Comet Lemmon, which has been chugging across the sky for months, pulled up alongside the rich star cluster NGC 7789 this week. The cluster is sandbox of pinpoint stars tucked off to one side of the W of Cassiopeia. I’ve been watching the scene the past two nights through the telescope. Last night both comet and cluster shared the same field of view.
Compared to the pointillistic stellar swarm, the comet looked ghostly and ethereal. And to think that one of these belongs to our solar system and the other resides on the far edge of the galaxy at a whopping 7,600 light years from Earth … well, it simply jazzes the brain cells. What can I say?
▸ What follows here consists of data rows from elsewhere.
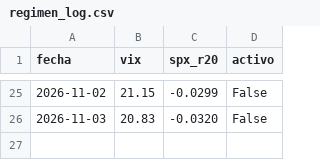
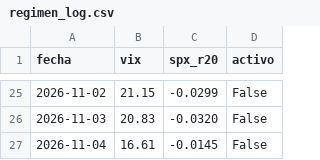
Before and after one commit to duratoni-lang/scanner-5pct, a CSV file: regimen_log.csv, drawn as a sheet; only a part is shown, gaps mark what is left out.

```diff
--- a/regimen_log.csv
+++ b/regimen_log.csv
@@ -26 +26,2 @@ fecha,vix,spx_r20,activo
 2026-11-03,20.83,-0.0320,False
+2026-11-04,16.61,-0.0145,False
```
Then there’s composition to consider. Comets and the sun are made of virtually the same materials – hydrogen (frozen H2O in a comet’s case) and a dusting of carbon, nitrogen, oxygen, silicon and on and on. Yet comets are cold, relatively uncompressed dust. Not the sun. Put enough dust in one place and gravity will eventually crush it into a sphere hot enough to start its innards burning. A star is born. Interstellar dust left by earlier stellar generations is their common bond.
Tomorrow morning we’ll see another auspicious duo. The waning lunar crescent rises at dawn below the Seven Sisters star cluster. Also known as the Pleiades (PLEE-uh-deez), the dipper-shaped group is more closely associated with the winter sky than the summer. In July it re-emerges during morning twilight, stalks the wee hours in August and looks down on earthlings from overhead on December evenings.
You can watch both moon and sisters with the naked eye, but binoculars will enhance the view. Next to the cluster, will the tweezers moon look closer to home than ever before? Take a look and see what you think.